“I am interested in showcasing how the law gives those presumptions direct expression, and thereby contributes to a culture of what consent is and who has it. To show the law’s culture on consent therefore is to also showcase the law’s culture of adolescents. As much as we are committed to a view of the liberal, autonomous agent, the law acts paternalistically on the bodies of citizens in different settings, adolescence being one of them.”

Emon led a team of researchers and education specialists to draft a high school curriculum that asks questions, spurs classroom discussion and raises complex issues surrounding forced marriage. Hypothetical and actual case studies look at some of the fears, such as: “Is my family going to disown me? What’s going to happen to me?”

Working closely with curriculum consultant Allan Hux, a board member of the law school’s Law in Action within Schools program (LAWS), Etemadi spent two years on the project drafting and redrafting the lesson components to ensure compliance with the Ministry of Education. Sarah Pole, LAWS director, piloted the curriculum among teacher and student focus groups, and social work dean Prof. Mishna led a community forum. It kept the curriculum “real”, says Emon.

There are many agencies that do a lot of work on this issue, but everyone has a role. We’re in a good position in law to do this type of project.

“It has been important to us that we make a curriculum that not only works for teachers, but that also speaks to the on-the-ground realities faced by front-line workers across the GTA and elsewhere,” Emon explains. “Persia’s commitment to both law and social work made her especially qualified to do this sort of work, engage these different stakeholders, and bring this project to completion.”

Youth Agency and the Culture of Law is now available in English and French for classroom use. It can be downloaded from various websites, such as Ontario Justice Education Network, SALCO and the Factor-Inwentash Faculty of Social Work, with full lesson plans as a toolkit for teachers. Frontline workers at community agencies can also get modified versions in Arabic, Punjabi and Urdu.

The legal concepts of guardianship, minimum marriage age and age of majority are included, as are case studies, to develop and encourage the teens’ critical thinking around the law and what it suggests about the capacity of young people to make legal decisions. Etemadi, whose interests in social justice and policy led her to pursue the joint law-social work degree, says the curriculum is aimed at senior high school civics, law and family studies courses, and those examining equity and global issues.

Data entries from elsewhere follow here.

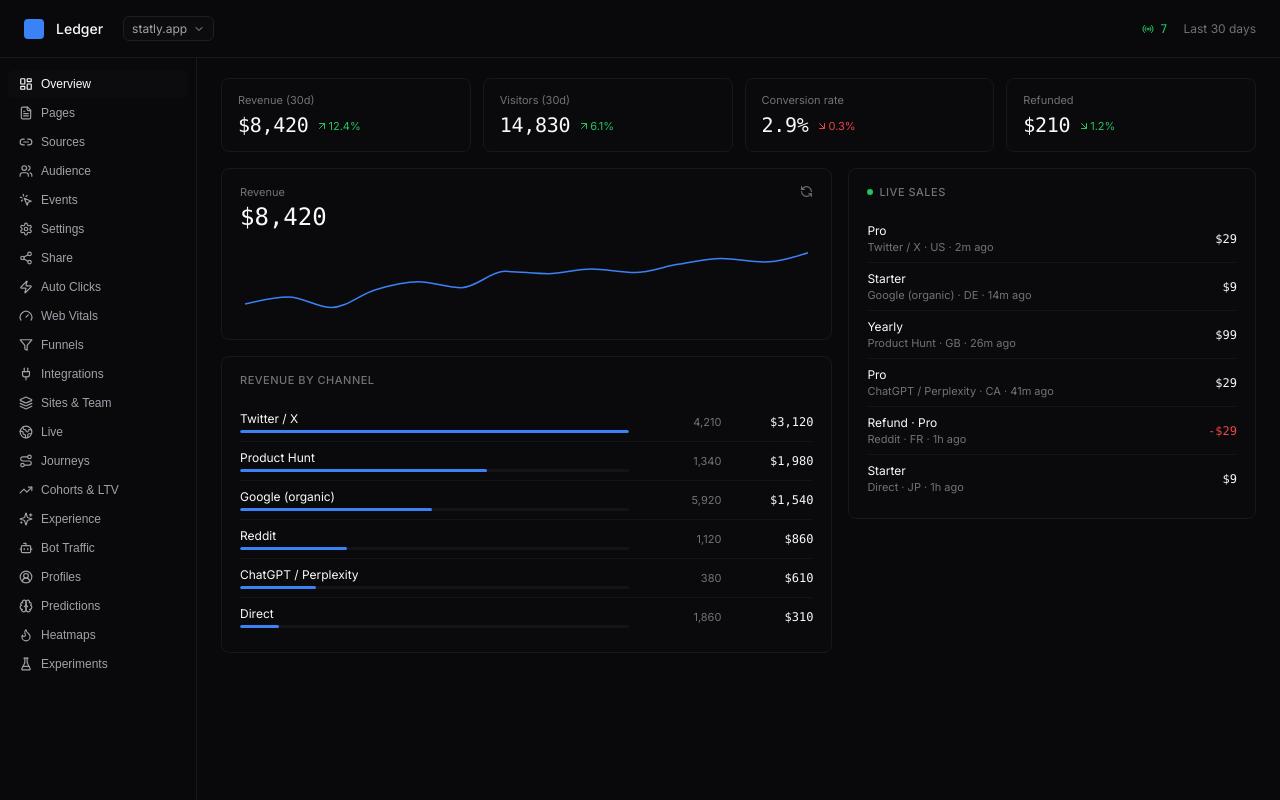
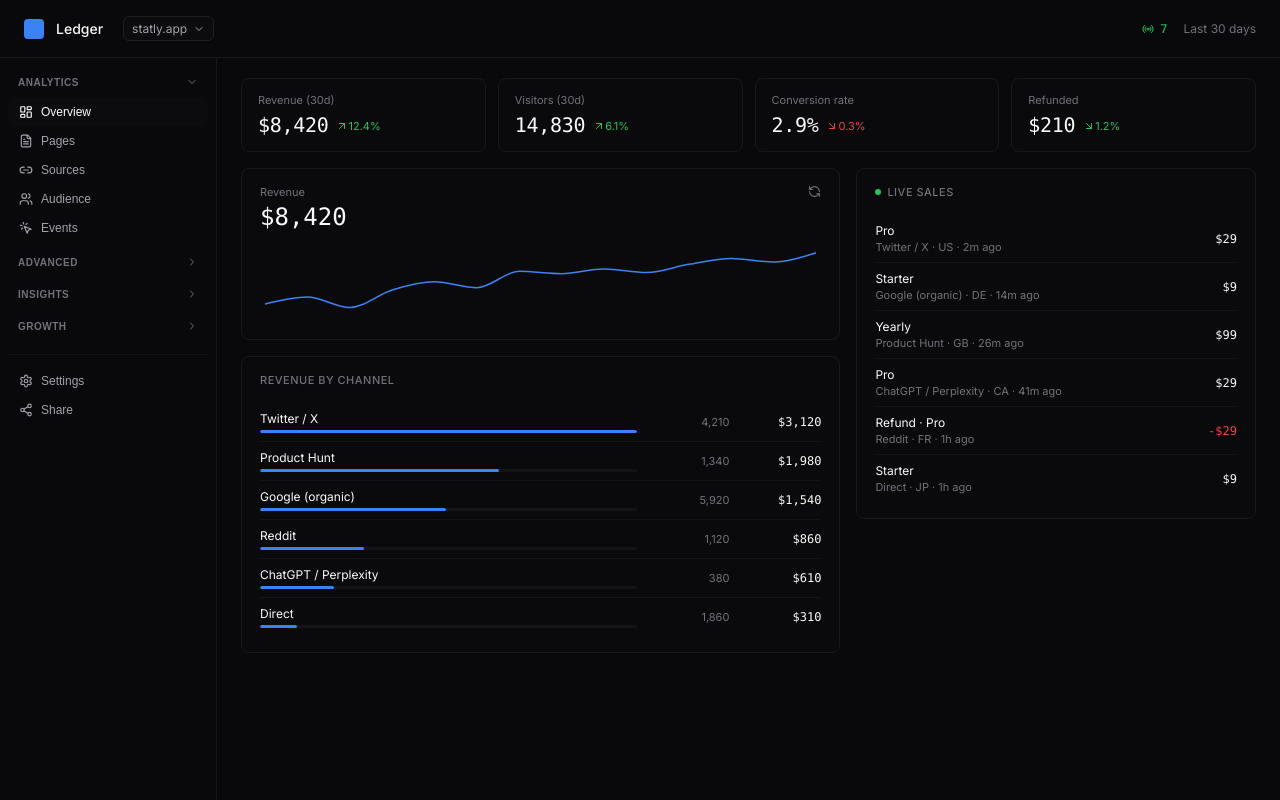
Before and after one commit to miltosthemelis69-code/revenue, a React (Vite) app: page / in a window 1280 px wide. Built offline with nearby package versions, Linux system fonts and the light colour scheme.

Commit message:
Redesign navigation with collapsible categorized sections

```diff
--- a/src/Dashboard.jsx
+++ b/src/Dashboard.jsx
@@ -2,6 +2,7 @@ import React, { useState, useEffect } from "react";
 import {
   Radio,
   ChevronDown,
+  ChevronRight,
   LayoutDashboard,
   FileText,
   Link2,
@@ -48,28 +49,46 @@ import PredictionsView from "./views/Predictions";
 import HeatmapsView from "./views/Heatmaps";
 import ExperimentsView from "./views/Experiments";
 
-const NAV = [
-  { id: "overview", label: "Overview", icon: LayoutDashboard, tier: null },
-  { id: "pages", label: "Pages", icon: FileText, tier: 1 },
-  { id: "sources", label: "Sources", icon: Link2, tier: 1 },
-  { id: "audience", label: "Audience", icon: Users, tier: 1 },
-  { id: "events", label: "Events", icon: MousePointerClick, tier: 1 },
-  { id: "settings", label: "Settings", icon: Settings, tier: 1 },
-  { id: "share", label: "Share", icon: Share2, tier: 1 },
-  { id: "autoclicks", label: "Auto Clicks", icon: Zap, tier: 2 },
-  { id: "webvitals", label: "Web Vitals", icon: Gauge, tier: 2 },
-  { id: "funnels", label: "Funnels", icon: Filter, tier: 2 },
-  { id: "integrations", label: "Integrations", icon: Plug, tier: 2 },
-  { id: "sites", label: "Sites & Team", icon: Layers, tier: 2 },
-  { id: "live", label: "Live", icon: Globe2, tier: 3 },
-  { id: "journeys", label: "Journeys", icon: Route, tier: 3 },
-  { id: "cohorts", label: "Cohorts & LTV", icon: TrendingUp, tier: 3 },
-  { id: "experience", label: "Experience", icon: Sparkles, tier: 3 },
-  { id: "bots", label: "Bot Traffic", icon: Bot, tier: 3 },
-  { id: "profiles", label: "Profiles", icon: UserCircle2, tier: 3 },
-  { id: "predictions", label: "Predictions", icon: Brain, tier: 4 },
-  { id: "heatmaps", label: "Heatmaps", icon: Flame, tier: 4 },
-  { id: "experiments", label: "Experiments", icon: FlaskConical, tier: 5 },
+const NAV_SECTIONS = [
+  {
+    title: "Analytics",
+    items: [
+      { id: "overview", label: "Overview", icon: LayoutDashboard },
+      { id: "pages", label: "Pages", icon: FileText },
+      { id: "sources", label: "Sources", icon: Link2 },
+      { id: "audience", label: "Audience", icon: Users },
+      { id: "events", label: "Events", icon: MousePointerClick },
+    ],
+  },
+  {
+    title: "Advanced",
+    items: [
+      { id: "autoclicks", label: "Auto Clicks", icon: Zap },
+      { id: "webvitals", label: "Web Vitals", icon: Gauge },
+      { id: "funnels", label: "Funnels", icon: Filter },
+      { id: "integrations", label: "Integrations", icon: Plug },
+    ],
+  },
+  {
+    title: "Insights",
+    items: [
+      { id: "sites", label: "Sites & Team", icon: Layers },
+      { id: "live", label: "Live Visitors", icon: Globe2 },
+      { id: "journeys", label: "Journeys", icon: Route },
+      { id: "cohorts", label: "Cohorts & LTV", icon: TrendingUp },
+      { id: "experience", label: "Experience", icon: Sparkles },
+      { id: "bots", label: "Bot Traffic", icon: Bot },
+      { id: "profiles", label: "Profiles", icon: UserCircle2 },
+    ],
+  },
+  {
+    title: "Growth",
+    items: [
+      { id: "predictions", label: "Predictions", icon: Brain },
+      { id: "heatmaps", label: "Heatmaps", icon: Flame },
+      { id: "experiments", label: "Experiments", icon: FlaskConical },
+    ],
+  },
 ];
 
 const VIEWS = {
@@ -96,18 +115,11 @@ const VIEWS = {
   share: ShareView,
 };
 
-const TIER_COLOR = {
-  1: theme.dim,
-  2: theme.accent,
-  3: theme.teal,
-  4: theme.orange,
-  5: theme.purple,
-};
-
 export default function Dashboard() {
   const [view, setView] = useState("overview");
   const [liveCount, setLiveCount] = useState(7);
   const [siteOpen, setSiteOpen] = useState(false);
+  const [expandedSections, setExpandedSections] = useState(["Analytics"]);
 
   useEffect(() => {
     const id = setInterval(() => {
@@ -185,21 +197,55 @@ export default function Dashboard() {
         {/* Sidebar */}
         <nav
           style={{
-            width: 180,
+            width: 200,
             borderRight: `1px solid ${theme.cardBorder}`,
             padding: "12px 8px",
             flexShrink: 0,
             overflowY: "auto",
           }}
         >
-          {NAV.map(({ id, label, icon: Icon, tier }) => {
-            const active = view === id;
+          {NAV_SECTIONS.map((section) => {
+            const isExpanded = expandedSections.includes(section.title);
+            return (
+              <div key={section.title} style={{ marginBottom: 8 }}>
+                <button
+                  type="button"
+                  onClick={() => {
+                    setExpandedSections((prev) =>
+                      prev.includes(section.title)
+                        ? prev.filter((s) => s !== section.title)
+                        : [...prev, section.title]
+                    );
+                  }}
+                  style={{
+                    display: "flex",
+                    alignItems: "center",
+                    justifyContent: "space-between",
+                    width: "100%",
+                    padding: "6px 10px",
+                    marginBottom: 4,
+                    border: "none",
+                    background: "transparent",
+                    color: theme.dim,
+                    fontSize: 10,
+                    fontWeight: 600,
+                    textTransform: "uppercase",
+                    letterSpacing: 0.5,
+                    cursor: "pointer",
+                  }}
+                >
+                  {section.title}
+                  {isExpanded ? <ChevronDown size={12} /> : <ChevronRight size={12} />}
+                </button>
+                {isExpanded && (
+                  <div>
+                    {section.items.map((item) => {
+                      const active = view === item.id;
                       return (
                         <button
-                key={id}
+                          key={item.id}
                           type="button"
-                onClick={() => setView(id)}
-                className={`nav-item${active ? " active" : ""}`}
+                          onClick={() => setView(item.id)}
                           style={{
                             display: "flex",
                             alignItems: "center",
@@ -216,11 +262,63 @@ export default function Dashboard() {
                             textAlign: "left",
                           }}
                         >
-                <Icon size={14} />
-                {label}
+                          <item.icon size={14} />
+                          {item.label}
                         </button>
                       );
                     })}
+                  </div>
+                )}
+              </div>
+            );
+          })}
+
+          {/* Settings and Share at bottom */}
+          <div style={{ marginTop: 16, paddingTop: 12, borderTop: `1px solid ${theme.rowBorder}` }}>
+            <button
+              type="button"
+              onClick={() => setView("settings")}
+              style={{
+                display: "flex",
+                alignItems: "center",
+                gap: 8,
+                width: "100%",
+                padding: "6px 10px",
+                marginBottom: 1,
+                border: "1px solid transparent",
+                borderRadius: 6,
+                background: view === "settings" ? theme.surface : "transparent",
+                color: view === "settings" ? theme.text : theme.muted,
+                fontSize: 12,
+                cursor: "pointer",
+                textAlign: "left",
+              }}
+            >
+              <Settings size={14} />
+              Settings
+            </button>
+            <button
+              type="button"
+              onClick={() => setView("share")}
+              style={{
+                display: "flex",
+                alignItems: "center",
+                gap: 8,
+                width: "100%",
+                padding: "6px 10px",
+                border: "1px solid transparent",
+                borderRadius: 6,
+                background: view === "share" ? theme.surface : "transparent",
+                color: view === "share" ? theme.text : theme.muted,
+                fontSize: 12,
+                cursor: "pointer",
+                textAlign: "left",
+              }}
+            >
+              <Share2 size={14} />
+              Share
+            </button>
+          </div>
         </nav>
 
         {/* Main content */}
```
Also changed, not shown: 3 other files (tests, documents, lock files or other folders). Lines whose indentation alone changed are shown as unchanged.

“It’s about youth agency and civic responsibility in a Canadian context. The goal is to engage students on how the law understands youth and treats them differently,” Etemadi explains. “It’s a tool that can be used by all young people, even if to give youth a broad understanding of the law, and how relevant it is to their lives.”

Etemadi is optimistic the curriculum can have an impact. “It’s a small piece. There are many agencies that do a lot of work on this issue, but everyone has a role. We’re in a good position in law to do this type of project.” 

Emon calls Etemadi ‘the heart and soul’ of the initiative. “She brought to this project a real commitment to education and service.”

Read the in-depth feature story, coming up in the Spring/Summer 2015 issue of Nexus